Extensive Use of computational tools: Matlab sections at end of each chapter show how to implement concepts from the chapter.
Frees the student from the drudgery of mundane calculations and allows him to consider more subtle aspects of control system analysis and design.

An engineering approach to digital controls: emphasis throughout the book is on design of control systems. Mathematics is used to help explain concepts, but throughout the text discussion is tied to design and implementation. For example coverage of analog controls in chapter 5 is not simply a review, but is used to show how analog control systems map to digital control systems.

Review of Background Material: contains review material to aid understanding of digital control analysis and design. Examples include discussion of discrete-time systems in time domain and frequency domain (reviewed from linear systems course) and root locus design in s-domain and z-domain (reviewed from feedback control course).

Inclusion of Advanced Topics
In addition to the basic topics required for a one semester senior/graduate class, the text includes some advanced material to make it suitable for an introductory graduate level class or for two quarters at the senior/graduate level. Examples of optional topics are state-space methods, which may receive brief coverage in a one semester course, and nonlinear discrete-time systems.

Minimal Mathematics Prerequisites
The mathematics background required for understanding most of the book is based on what can be reasonably expected from the average electrical, chemical or mechanical engineering senior. This background includes three semesters of calculus, differential equations and basic linear algebra. Some texts on digital control require more mathematical maturity and are therefore beyond the reach of the typical senior.


Digital controllers are part of nearly all modern personal, industrial, and transportation systems.
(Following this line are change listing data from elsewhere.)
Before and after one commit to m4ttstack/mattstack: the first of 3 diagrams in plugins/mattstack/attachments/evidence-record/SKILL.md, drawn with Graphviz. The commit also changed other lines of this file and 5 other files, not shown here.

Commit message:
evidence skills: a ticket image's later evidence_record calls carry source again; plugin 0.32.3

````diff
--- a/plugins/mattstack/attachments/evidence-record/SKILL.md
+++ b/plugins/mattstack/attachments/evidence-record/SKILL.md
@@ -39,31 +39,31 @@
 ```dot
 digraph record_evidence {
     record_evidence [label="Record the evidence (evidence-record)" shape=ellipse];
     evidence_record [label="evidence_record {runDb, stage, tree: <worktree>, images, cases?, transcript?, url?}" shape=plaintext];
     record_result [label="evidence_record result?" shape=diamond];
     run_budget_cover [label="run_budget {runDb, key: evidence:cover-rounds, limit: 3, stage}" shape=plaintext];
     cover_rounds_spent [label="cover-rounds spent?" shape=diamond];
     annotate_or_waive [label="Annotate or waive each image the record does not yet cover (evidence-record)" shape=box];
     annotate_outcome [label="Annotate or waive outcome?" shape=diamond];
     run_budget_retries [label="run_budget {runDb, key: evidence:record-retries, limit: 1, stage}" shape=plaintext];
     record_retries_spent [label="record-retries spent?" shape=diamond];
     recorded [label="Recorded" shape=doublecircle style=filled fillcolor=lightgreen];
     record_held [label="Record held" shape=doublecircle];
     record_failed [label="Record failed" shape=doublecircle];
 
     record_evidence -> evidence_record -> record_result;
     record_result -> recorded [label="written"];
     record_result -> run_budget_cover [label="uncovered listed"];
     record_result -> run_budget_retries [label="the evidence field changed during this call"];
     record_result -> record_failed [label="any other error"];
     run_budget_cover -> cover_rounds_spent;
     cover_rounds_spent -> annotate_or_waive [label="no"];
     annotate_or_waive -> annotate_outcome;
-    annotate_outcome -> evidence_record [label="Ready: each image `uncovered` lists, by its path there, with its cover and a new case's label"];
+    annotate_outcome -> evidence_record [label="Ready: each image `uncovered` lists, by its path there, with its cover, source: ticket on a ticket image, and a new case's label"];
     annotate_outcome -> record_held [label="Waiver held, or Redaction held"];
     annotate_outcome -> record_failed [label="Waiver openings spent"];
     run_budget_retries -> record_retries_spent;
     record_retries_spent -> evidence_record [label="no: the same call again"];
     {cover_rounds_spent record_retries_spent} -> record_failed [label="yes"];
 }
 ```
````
Every senior or graduate student of electrical, chemical or mechanical engineering should therefore be familiar with the basic theory of digital controllers. This new text covers the fundamental principles and applications of digital control engineering, with emphasis on engineering design.

Fadali and Visioli cover analysis and design of digitally controlled systems and describe applications of digital controls in a wide range of fields. With worked examples and Matlab applications in every chapter and many end-of-chapter assignments, this text provides both theory and practice for those coming to digital control engineering for the first time, whether as a student or practicing engineer.


Undergraduate and graduate students in digital controls. Control engineers.

Information about this author is currently not available.
Information about this author is currently not available.

Digital Control Engineering, 2nd Edition




New to this edition

Organization of text

Supporting material


Chapter 1. Introduction to Digital Control


1.1 Why digital control?

1.2 The structure of a digital control system

1.3 Examples of digital control system


Chapter 2. Discrete-Time Systems


2.1 Analog systems with piecewise constant inputs

2.2 Difference equations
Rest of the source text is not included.